If you were actually interested in finding the truth about who caused the delay, or how it will be avoided next year, you’d have to try and find out who is really in charge of the program, contact that person, and probably continue up the food chain when that person gives you answers similar to Tom’s. Normal people, however, are unlikely to ever try this, which is why Tom’s blame of “the process” is so ingenious: he avoids giving any potential target. Someone caused this problem, and to find out who would probably take an enterprising journalist or an academic highly interested in the issue.**

Sadly, I’m not going to be that person, as I write this chiefly to show a) how bureaucracies work, which isn’t always in the positive way I described in “Finding and Using Phantom Data”, and b) why you should be cognizant of the potential drawbacks of Grants.gov. Regarding the former, if you need to find information from reluctant bureaucrats, you have to be prepared to keep trying to pin them down or become enough of a pest that they or their bosses would rather get rid of you by complying with your request than by stonewalling. If the bureaucrats at the health department from “Finding and Using Phantom Data” had been as unhelpful as Tom, I would’ve begun this process because data is more important than the deadline for this program.

This strange interlude in the Never Never Land of FEMA also tells us something important about Grants.gov: the primary website for notifying interested parties about government grants is as useful as the organizations who use it. Any fire department that depends on Grants.gov for announcements just got screwed. Despite the designation of Grants.gov as “a central storehouse for information on over 1,000 grant programs[…]”, it’s only as good as the independent organizations using it. Perhaps not surprisingly, given FEMA’s past performance, that organization doesn’t appear interested in timeliness. Incidents like this explain Isaac’s wariness and skepticism toward Grants.gov, and why it, like so many government efforts, tends not to live up to its purpose. And when something goes wrong, whether it be FEMA during Hurricane Katrina or propagating information about grant programs, don’t be surprised if “the process is to blame.”

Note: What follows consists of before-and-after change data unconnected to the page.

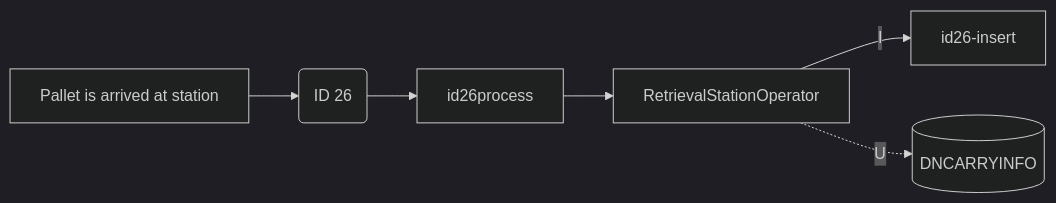
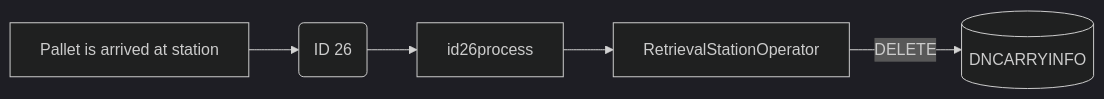
The eighth of 8 diagrams in Basic-Design/DFD-WMS/Retrieval/Unplanned-Retrieval-from-HP-Area.md (luthfiadityaa/SimeDarby-Wiki), drawn with Mermaid (dark theme) before and after one commit.

Commit message:
Updated Unplanned Retrieval from HP Area

```diff
--- a/Basic-Design/DFD-WMS/Retrieval/Unplanned-Retrieval-from-HP-Area.md
+++ b/Basic-Design/DFD-WMS/Retrieval/Unplanned-Retrieval-from-HP-Area.md
@@ -233,25 +233,25 @@
 ::: mermaid
 flowchart LR
 
 buttonclicked["
 Pallet is arrived at station
 "]
 
 id26msg("
 ID 26
 ")
 
 id26-update[("
 DNCARRYINFO
 ")]
 
 id26process[id26process]
 retrievaloperator[RetrievalStationOperator]
 
 
 buttonclicked --> id26msg
 id26msg -->id26process
 id26process-->retrievaloperator
-retrievaloperator--I-->id26-insert
-retrievaloperator-.U.->id26-update
+
+retrievaloperator--> |DELETE| id26-update
 :::
```
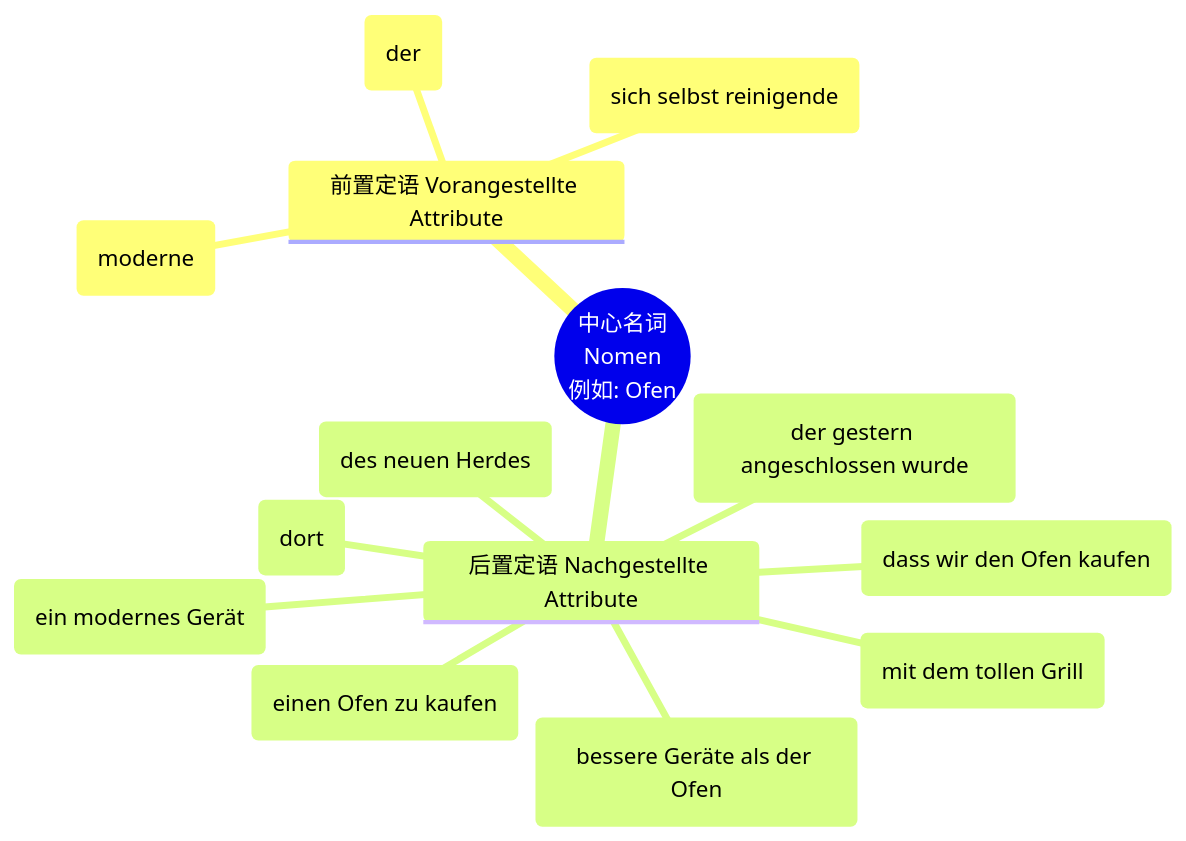
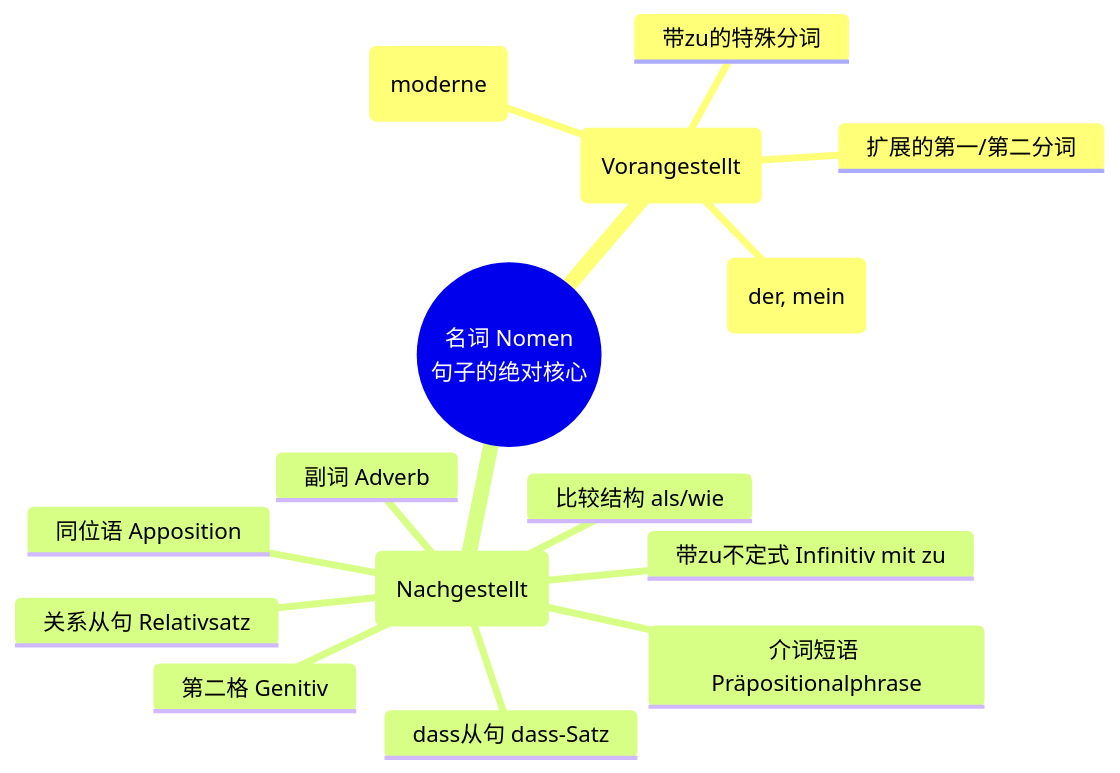
Before and after one commit to tanghaochen/Ideologie_und_Politik_obsidian: the first of 2 diagrams in 语言学习/德语/公共知识语法/10句型/从句合集/前置定语、后置定语以及扩展的分词定语.md, drawn with Mermaid. The commit also changed other lines of this file and 6 other files, not shown here.

````diff
--- a/语言学习/德语/公共知识语法/10句型/从句合集/前置定语、后置定语以及扩展的分词定语.md
+++ b/语言学习/德语/公共知识语法/10句型/从句合集/前置定语、后置定语以及扩展的分词定语.md
@@ -13,19 +10,19 @@
 ```mermaid
 mindmap
-  root((中心名词
-  Nomen
-  例如: Ofen))
-    前置定语 Vorangestellte Attribute
-      冠词 / 代词 (der)
+  root((名词 Nomen
+  句子的绝对核心))
+    前置定语 (Vorangestellt)
+      冠词/代词 (der, mein)
       形容词 (moderne)
-      扩展分词 (sich selbst reinigende)
-    后置定语 Nachgestellte Attribute
-      第二格 Genitiv (des neuen Herdes)
-      关系从句 Relativsatz (der gestern angeschlossen wurde)
-      介词短语 Präpositionalphrase (mit dem tollen Grill)
-      副词 Adverb (dort)
-      同位语 Apposition (ein modernes Gerät)
-      带zu不定式 Infinitiv mit zu (einen Ofen zu kaufen)
-      dass从句 dass-Satz (dass wir den Ofen kaufen)
-      比较结构 als/wie (bessere Geräte als der Ofen)
+      扩展的第一/第二分词
+      带zu的特殊分词
+    后置定语 (Nachgestellt)
+      第二格 Genitiv
+      关系从句 Relativsatz
+      介词短语 Präpositionalphrase
+      副词 Adverb
+      同位语 Apposition
+      带zu不定式 Infinitiv mit zu
+      dass从句 dass-Satz
+      比较结构 als/wie
 ```
````
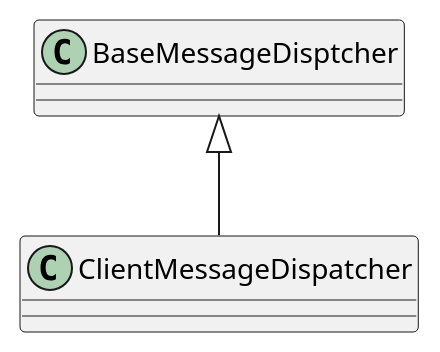
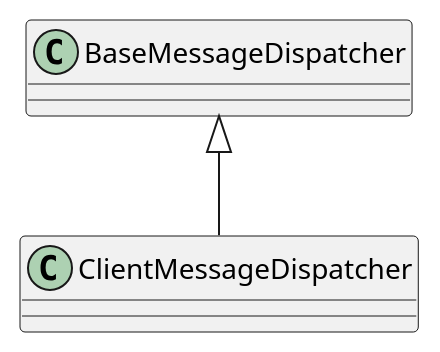
One commit to 23michael45/MiniProtobufFramework changed the fourth of 6 diagrams in Doc/ClientClassDiagram.md. Above: the diagram before and after it, drawn with PlantUML. The commit also changed other lines of this file and 6 other files, not shown here.

```diff
--- a/Doc/ClientClassDiagram.md
+++ b/Doc/ClientClassDiagram.md
@@ -20,3 +20,3 @@
 @startuml
-BaseMessageDisptcher <|-- ClientMessageDispatcher
+BaseMessageDispatcher <|-- ClientMessageDispatcher
 @enduml
```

EDIT: You can see our follow-ups to this post in “FEMA Fails to Learn New Tricks With the Assistance to Firefighters Grant Program” and “FEMA and Grants.gov Together at Last.”


* Tolstoy wrote in the appendix to War and Peace (trans. Richard Pevear and Larissa Volokhonsky):

In studying an epoch so tragic, so rich in the enormity of its events, and so near to us, of which such a variety of traditions still live, I arrived at the obviousness of the fact that the causes of the historical events that take place are inaccessible to our intelligence. To say […] that the causes of the events of the year twelve are the conquering spirit of Napoleon and the patriotic firmness of the emperor Alexander Pavlovich, is as meaningless to say that the causes of the fall of the Roman Empire are that such-and-such barbarian led his people to the west […] or that an immense mountain that was being leveled came down because the last workman drove his spade into it.

You could say the same of trying to study the manifold tentacles and networks of the federal government, which is only moved, and then only to a limited extent, during a truly monumental and astonishing screw-up like Katrina, which is itself only a manifestation of problems that extend far backwards in time and relate to culture, incentives, and structure, but such failures are only noticed by the body politic at large during disasters.

** Even journalists get tired of fighting the gelatinous blob. As Clive Crook writes in The Atlantic, “Personally, and I speak admittedly as a resident of the District of Columbia, I find the encompassing multi-jurisdictional tyranny of inspectors, officers, auditors, and issuers of licenses—petty bureaucracy in all its teeming proliferation—more oppressive in the United States than in Britain, something I never expected to say.”